START AVAILABLE DATA
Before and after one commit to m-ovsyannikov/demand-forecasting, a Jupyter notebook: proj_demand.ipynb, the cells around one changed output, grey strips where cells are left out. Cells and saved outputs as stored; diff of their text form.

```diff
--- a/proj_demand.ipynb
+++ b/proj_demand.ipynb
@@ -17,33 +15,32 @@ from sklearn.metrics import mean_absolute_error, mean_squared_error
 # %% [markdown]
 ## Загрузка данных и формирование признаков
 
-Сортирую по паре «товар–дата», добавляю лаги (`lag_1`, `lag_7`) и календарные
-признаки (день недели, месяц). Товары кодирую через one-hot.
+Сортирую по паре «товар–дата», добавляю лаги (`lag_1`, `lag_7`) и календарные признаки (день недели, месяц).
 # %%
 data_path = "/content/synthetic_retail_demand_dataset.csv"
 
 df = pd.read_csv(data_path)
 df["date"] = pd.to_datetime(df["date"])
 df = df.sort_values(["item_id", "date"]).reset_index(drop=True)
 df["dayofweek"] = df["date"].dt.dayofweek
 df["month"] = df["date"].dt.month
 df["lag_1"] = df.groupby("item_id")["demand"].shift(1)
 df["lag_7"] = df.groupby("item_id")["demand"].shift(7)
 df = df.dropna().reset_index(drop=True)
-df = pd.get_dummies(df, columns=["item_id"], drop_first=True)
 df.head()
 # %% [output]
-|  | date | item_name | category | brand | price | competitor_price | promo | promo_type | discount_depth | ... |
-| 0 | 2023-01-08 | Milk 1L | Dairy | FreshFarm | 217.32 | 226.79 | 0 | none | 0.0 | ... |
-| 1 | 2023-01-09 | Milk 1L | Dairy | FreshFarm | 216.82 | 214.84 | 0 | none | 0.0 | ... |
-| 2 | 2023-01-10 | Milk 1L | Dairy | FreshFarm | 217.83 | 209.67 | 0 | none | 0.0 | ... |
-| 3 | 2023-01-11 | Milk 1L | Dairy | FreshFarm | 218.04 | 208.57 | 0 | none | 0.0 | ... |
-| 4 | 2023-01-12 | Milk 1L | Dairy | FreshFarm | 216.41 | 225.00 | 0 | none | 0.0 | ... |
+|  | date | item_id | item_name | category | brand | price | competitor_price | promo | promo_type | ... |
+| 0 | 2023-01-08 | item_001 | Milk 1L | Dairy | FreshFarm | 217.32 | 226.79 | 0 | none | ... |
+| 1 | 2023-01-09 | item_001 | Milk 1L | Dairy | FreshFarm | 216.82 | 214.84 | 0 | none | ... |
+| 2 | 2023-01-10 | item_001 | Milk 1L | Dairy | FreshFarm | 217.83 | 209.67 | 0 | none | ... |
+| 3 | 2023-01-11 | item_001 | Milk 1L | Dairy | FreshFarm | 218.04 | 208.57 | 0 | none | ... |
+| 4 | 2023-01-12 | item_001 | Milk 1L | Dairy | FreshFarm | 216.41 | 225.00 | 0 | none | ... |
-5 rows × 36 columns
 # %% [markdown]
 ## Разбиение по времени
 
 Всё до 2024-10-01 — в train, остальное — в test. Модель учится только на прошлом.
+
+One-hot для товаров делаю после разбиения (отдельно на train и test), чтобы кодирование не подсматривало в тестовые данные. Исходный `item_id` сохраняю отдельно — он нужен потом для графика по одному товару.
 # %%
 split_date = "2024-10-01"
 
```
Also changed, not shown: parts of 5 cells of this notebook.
END AVAILABLE DATA
Scan the material above line by line for "none". State how many lines have it, and nothing more.

10